[[ Extracted material, beginning ]]

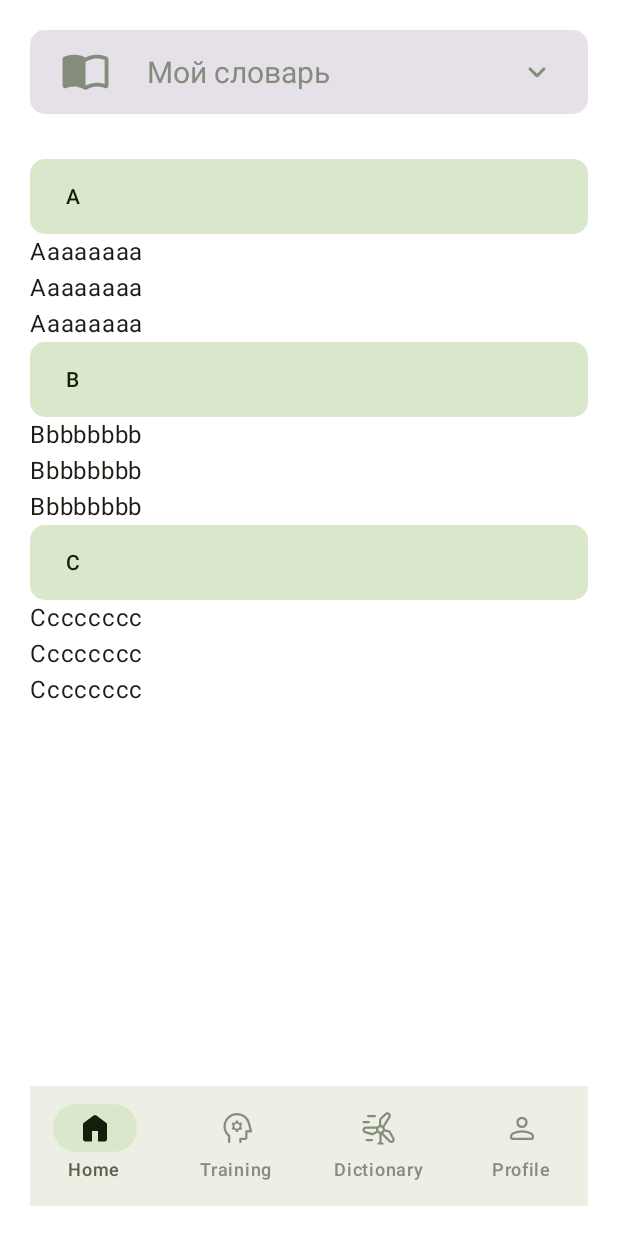
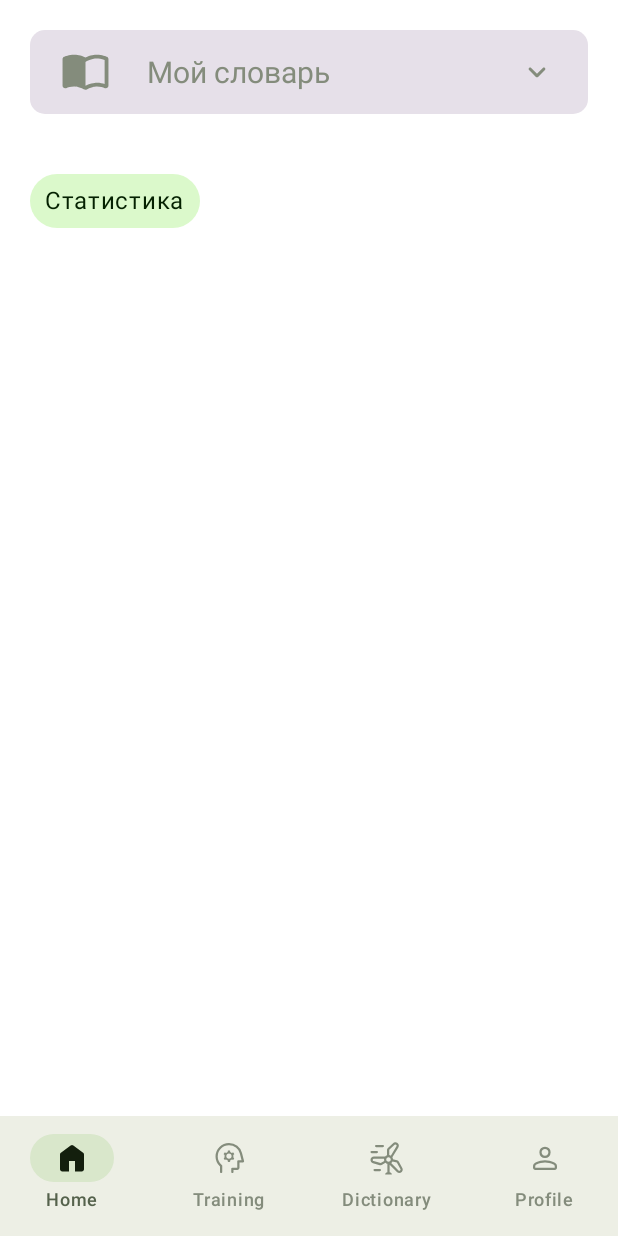
Before and after one commit to norphyra/EnglishWords, an Android app built with Jetpack Compose: the screen it shows after launch (MainActivity), on a phone screen of 412 x 824 dp. Run offline under Robolectric (Android 15) with nearby library versions, the phone set to English and light mode, and no system bars; our stand-ins replace Dagger/Hilt's generated code; 1 statement that could not run was skipped.

Commit message:
Add list of words, calculate paddings and title "statistics" in DictionaryScreen

```diff
--- a/app/src/main/java/com/example/englishwordspetproject/App.kt
+++ b/app/src/main/java/com/example/englishwordspetproject/App.kt
@@ -15,7 +15,3 @@ class App: Application() {
         appComponent = DaggerAppComponent.create()
     }
 }
-
-
-@Composable
-fun Int.pxToDp () = with(LocalDensity.current) { this@pxToDp.toDp() }
--- a/app/src/main/java/com/example/englishwordspetproject/MainActivity.kt
+++ b/app/src/main/java/com/example/englishwordspetproject/MainActivity.kt
@@ -85,17 +85,8 @@ fun MainScreen() {
 
     val context = LocalContext.current
 
-    val screenHeight = context.resources.displayMetrics.heightPixels
-    val screenWidth = context.resources.displayMetrics.widthPixels
 
-    val mainColumnModifier = if (screenWidth + screenHeight > 4560) {
-        Modifier.padding(start = 60.dp, end = 60.dp, top = 60.dp, bottom = 60.dp)
-    } else {
-        Modifier.padding(20.dp)
-    }
-
-    Scaffold(bottomBar = { BottomAppBar(navController = navController)},
-    modifier = mainColumnModifier) {
+    Scaffold(bottomBar = { BottomAppBar(navController = navController)}) {
         NavHost(navController = navController, startDestination = Screen.DictionaryScreen.route,
             modifier = Modifier.padding(it)) {
             composable(Screen.HomeScreen.route) { HomeScreen() }
--- a/app/src/main/java/com/example/englishwordspetproject/data/viewModels/DictionaryViewModel.kt
+++ b/app/src/main/java/com/example/englishwordspetproject/data/viewModels/DictionaryViewModel.kt
@@ -1,6 +1,9 @@
 package com.example.englishwordspetproject.data.viewModels
 
 import androidx.annotation.StringRes
+import androidx.compose.material3.ExperimentalMaterial3Api
+import androidx.compose.material3.SheetState
+import androidx.compose.material3.rememberModalBottomSheetState
 import com.example.englishwordspetproject.R
 import kotlinx.coroutines.flow.MutableStateFlow
 import kotlinx.coroutines.flow.StateFlow
@@ -12,6 +15,9 @@ class DictionaryViewModel: BaseViewModel() {
 
     private val _expanded= MutableStateFlow(false)
     public val expanded: StateFlow<Boolean> = _expanded
+
+    @OptIn(ExperimentalMaterial3Api::class)
+    public var sheetState: SheetState = SheetState(true)
 
     open public fun selectItem(item: Section) {
         _selectedItem.value = item
--- a/app/src/main/java/com/example/englishwordspetproject/screens/DictionaryScreen.kt
+++ b/app/src/main/java/com/example/englishwordspetproject/screens/DictionaryScreen.kt
@@ -1,30 +1,23 @@
 package com.example.englishwordspetproject.screens
 
-import androidx.compose.foundation.background
 import androidx.compose.foundation.clickable
 import androidx.compose.foundation.layout.Arrangement
 import androidx.compose.foundation.layout.Box
-import androidx.compose.foundation.layout.BoxWithConstraints
 import androidx.compose.foundation.layout.Column
 import androidx.compose.foundation.layout.Row
-import androidx.compose.foundation.layout.fillMaxHeight
 import androidx.compose.foundation.layout.fillMaxSize
 import androidx.compose.foundation.layout.fillMaxWidth
 import androidx.compose.foundation.layout.height
-import androidx.compose.foundation.layout.heightIn
 import androidx.compose.foundation.layout.padding
 import androidx.compose.foundation.layout.size
 import androidx.compose.foundation.layout.width
-import androidx.compose.foundation.layout.widthIn
 import androidx.compose.foundation.layout.wrapContentHeight
-import androidx.compose.foundation.layout.wrapContentWidth
 import androidx.compose.foundation.lazy.LazyColumn
 import androidx.compose.foundation.lazy.items
 import androidx.compose.foundation.shape.RoundedCornerShape
 import androidx.compose.material.icons.Icons
 import androidx.compose.material.icons.rounded.ExpandMore
 import androidx.compose.material3.ButtonDefaults
-import androidx.compose.material3.ButtonElevation
 import androidx.compose.material3.Divider
 import androidx.compose.material3.ExperimentalMaterial3Api
 import androidx.compose.material3.FilledTonalButton
@@ -36,7 +29,6 @@ import androidx.compose.material3.Text
 import androidx.compose.material3.TextButton
 import androidx.compose.material3.TextField
 import androidx.compose.material3.TextFieldDefaults
-import androidx.compose.material3.rememberModalBottomSheetState
 import androidx.compose.runtime.Composable
 import androidx.compose.runtime.collectAsState
 import androidx.compose.runtime.getValue
@@ -44,14 +36,13 @@ import androidx.compose.runtime.mutableStateOf
 import androidx.compose.runtime.saveable.rememberSaveable
 import androidx.compose.runtime.setValue
 import androidx.compose.ui.Alignment
+import androidx.compose.ui.Alignment.Companion.Start
 import androidx.compose.ui.Modifier
-import androidx.compose.ui.draw.shadow
 import androidx.compose.ui.graphics.Color
 import androidx.compose.ui.platform.LocalContext
 import androidx.compose.ui.res.painterResource
 import androidx.compose.ui.res.stringResource
 import androidx.compose.ui.text.TextStyle
-import androidx.compose.ui.text.font.FontWeight
 import androidx.compose.ui.text.style.TextAlign
 import androidx.compose.ui.tooling.preview.Devices
 import androidx.compose.ui.tooling.preview.Preview
@@ -59,35 +50,34 @@ import androidx.compose.ui.unit.dp
 import androidx.compose.ui.unit.sp
 import androidx.lifecycle.viewmodel.compose.viewModel
 import com.example.englishwordspetproject.R
+import com.example.englishwordspetproject.data.viewModels.DictionaryViewModel
 import com.example.englishwordspetproject.data.viewModels.LanguageViewModel
-import com.example.englishwordspetproject.data.viewModels.BaseViewModel
-import com.example.englishwordspetproject.data.viewModels.DictionaryViewModel
-import com.example.englishwordspetproject.data.viewModels.Section
 import com.example.englishwordspetproject.data.viewModels.sections
 import com.example.englishwordspetproject.data.viewModels.wordsMap
-import com.example.englishwordspetproject.piechart.PieChart
-import com.example.englishwordspetproject.piechart.PieChartInput
+import com.example.englishwordspetproject.utils.CalculatePaddings
 
-@OptIn(ExperimentalMaterial3Api::class)
+
 @Composable
 fun DictionaryScreen(dictionaryViewModel: DictionaryViewModel = viewModel()) {
 
     val context = LocalContext.current
 
     val selectedItem by dictionaryViewModel.selectedItem.collectAsState()
-    var expanded by rememberSaveable {
-        mutableStateOf(false)
-    }
+    val expanded by dictionaryViewModel.expanded.collectAsState()
 
-    val sheetState = rememberModalBottomSheetState()
+    //val sheetState = rememberModalBottomSheetState()
+
+    val screenHeight = context.resources.displayMetrics.heightPixels
+    val screenWidth = context.resources.displayMetrics.widthPixels
 
     Box(modifier = Modifier
         .fillMaxSize(),
         contentAlignment = Alignment.Center
     ) {
         Column(
-            modifier = Modifier
-                .fillMaxSize()
+            modifier = CalculatePaddings(screenHeight, screenWidth)
+                .fillMaxSize(),
+            horizontalAlignment = Start
         ) {
             TextField(value = stringResource(id = selectedItem.sectionName),
                 onValueChange = {},
@@ -101,54 +91,55 @@ fun DictionaryScreen(dictionaryViewModel: DictionaryViewModel = viewModel()) {
                     modifier = Modifier
                         .padding(end = 20.dp)
                         .size(24.dp)
-                        .clickable { expanded = !expanded })},
+                        .clickable { dictionaryViewModel.isExpand(!expanded) })},
                 modifier = Modifier
-                    .align(Alignment.Start)
+                    .align(Start)
                     .width(420.dp),
                 shape = RoundedCornerShape(10.dp),
                 colors = TextFieldDefaults.colors(focusedIndicatorColor = Color.Transparent, unfocusedIndicatorColor = Color.Transparent))
 
-            LazyColumn(modifier = Modifier
-                .fillMaxWidth()
-                .padding(top = 30.dp)) {
-                items(wordsMap.keys.toList()) {
+            //DictionaryWordsList()
 
-                    FilledTonalButton(
-                        onClick = { /*TODO*/ },
-                        modifier = Modifier
-                            .fillMaxWidth()
-                            .height(50.dp),
-                        shape  = RoundedCornerShape(10.dp)
+            Surface(shape = RoundedCornerShape(20.dp),
+                color = MaterialTheme.colorScheme.primaryContainer.copy(alpha = 0.5f),
+                modifier = Modifier.padding(top = 40.dp)
             ) {
-                        Text(text = it, textAlign = TextAlign.Start,
-                        modifier = Modifier.fillMaxWidth())
-                    }
-
-                    wordsMap[it]?.forEach { word ->
-                        Text(text = word)
-                    }
-                }
+                Text(text = stringResource(id = R.string.dictionary_statistics),
+                modifier = Modifier.align(Start)
+                    .padding(top = 6.dp, bottom = 6.dp, start = 10.dp, end = 10.dp),
+                color = MaterialTheme.colorScheme.onPrimaryContainer)
             }
         }
     }
 
     if (expanded) {
-        ModalBottomSheet(onDismissRequest = {expanded = false},
-            sheetState = sheetState,
+        CustomModalBottomSheet(dictionaryViewModel = dictionaryViewModel)
+    }
+
+}
+
+@OptIn(ExperimentalMaterial3Api::class)
+@Composable
+private fun CustomModalBottomSheet(dictionaryViewModel: DictionaryViewModel) {
+    ModalBottomSheet(onDismissRequest = {dictionaryViewModel.isExpand(false)},
+        sheetState = dictionaryViewModel.sheetState,
         modifier = Modifier
-                .fillMaxHeight(0.4f)
             .fillMaxWidth()
     ) {
-            Box(modifier = Modifier.fillMaxSize(),
-                contentAlignment = Alignment.Center
+        Box(modifier = Modifier
+            .fillMaxSize(),
+            contentAlignment = Alignment.TopCenter
         ) {
             Surface(shape = RoundedCornerShape(20.dp),
                 modifier = Modifier
-                        .padding(top = 40.dp, start = 80.dp, end = 80.dp),
+                    .padding(top = 40.dp, start = 50.dp, end = 50.dp)
+                    .fillMaxSize(),
                 shadowElevation = 10.dp
             ) {
-                    Column(modifier = Modifier.fillMaxSize(),
-                        verticalArrangement = Arrangement.Center,
+                Column(modifier = Modifier
+                    .fillMaxSize()
+                    .padding(top = 20.dp),
+                    verticalArrangement = Arrangement.Top,
                     horizontalAlignment = Alignment.CenterHorizontally
                 ) {
                     sections.filter { it.sectionName != dictionaryViewModel.selectedItem.value.sectionName }
@@ -160,7 +151,7 @@ fun DictionaryScreen(dictionaryViewModel: DictionaryViewModel = viewModel()) {
                             ) {
                                 FilledTonalButton(onClick = {
                                     dictionaryViewModel.selectItem(it)
-                                        expanded = false },
+                                    dictionaryViewModel.isExpand(false) },
                                     shape = RoundedCornerShape(10.dp)
                                 ) {
                                     Text(text = stringResource(id = it.sectionName),
@@ -175,10 +166,46 @@ fun DictionaryScreen(dictionaryViewModel: DictionaryViewModel = viewModel()) {
     }
 }
 
+@Composable
+private fun DictionaryWordsList() {
+    LazyColumn(
+        modifier = Modifier
+            .fillMaxWidth()
+            .padding(top = 30.dp)
+    ) {
+        items(wordsMap.keys.toList()) {
+
+            FilledTonalButton(
+                onClick = { /*TODO*/ },
+                modifier = Modifier
+                    .fillMaxWidth()
+                    .height(50.dp),
+                shape = RoundedCornerShape(10.dp),
+                elevation = ButtonDefaults.buttonElevation(4.dp)
+            ) {
+                Text(
+                    text = it, textAlign = TextAlign.Start,
+                    modifier = Modifier.fillMaxWidth()
+                )
+            }
+
+            wordsMap[it]?.forEachIndexed { index, word ->
+                Row(
+                    horizontalArrangement = Arrangement.SpaceBetween,
+                    modifier = Modifier.padding(10.dp)
+                ) {
+                    Text(text = word)
+                }
+                if (index < (wordsMap[it]?.size?.minus(1) ?: 0)) {
+                    Divider()
+                }
+            }
+        }
+    }
 }
 
 @Composable
-fun expandedLanguageChooser(languageViewModel: LanguageViewModel) {
+fun ExpandedLanguageChooser(languageViewModel: LanguageViewModel) {
     val context = LocalContext.current
 
     val languages = mapOf("English" to R.drawable.usa_flag_icon, "Russian" to R.drawable.russian_flag_icon)
--- /dev/null
+++ b/app/src/main/java/com/example/englishwordspetproject/utils/UtilsForComposeScreen.kt
@@ -0,0 +1,30 @@
+package com.example.englishwordspetproject.utils
+
+import androidx.compose.foundation.layout.padding
+import androidx.compose.runtime.Composable
+import androidx.compose.ui.Modifier
+import androidx.compose.ui.platform.LocalDensity
+import androidx.compose.ui.unit.dp
+
+@Composable
+fun Int.pxToDp () = with(LocalDensity.current) { this@pxToDp.toDp() }
+
+@Composable
+fun CalculatePaddings(screenHeight: Int, screenWidth: Int): Modifier {
+
+    var top = 20.dp
+    var bottom = 20.dp
+
+    var start = 20.dp
+    var end = 20.dp
+
+    if (screenWidth + screenHeight > 4560) {
+        top = (screenHeight / 20).pxToDp()
+        bottom = (screenHeight / 20).pxToDp()
+
+        start = (screenWidth / 6).pxToDp()
+        end = (screenWidth / 6).pxToDp()
+    }
+
+    return Modifier.padding(top = top, bottom = bottom, start = start, end = end)
+}
--- a/app/src/main/res/values/strings.xml
+++ b/app/src/main/res/values/strings.xml
@@ -7,4 +7,5 @@
 
     <string name="my_dictionary">Мой словарь</string>
     <string name="my_sets">Мои наборы</string>
+    <string name="dictionary_statistics">Статистика</string>
 </resources>
```
Lines whose indentation alone changed are shown as unchanged.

[[ Extracted material, end ]]

— Exercise directions —
Gather each line of the listing containing the word "stringResource" and show it.

— Solved exercise —
 import androidx.compose.ui.res.stringResource
             TextField(value = stringResource(id = selectedItem.sectionName),
+                Text(text = stringResource(id = R.string.dictionary_statistics),
                                     Text(text = stringResource(id = it.sectionName),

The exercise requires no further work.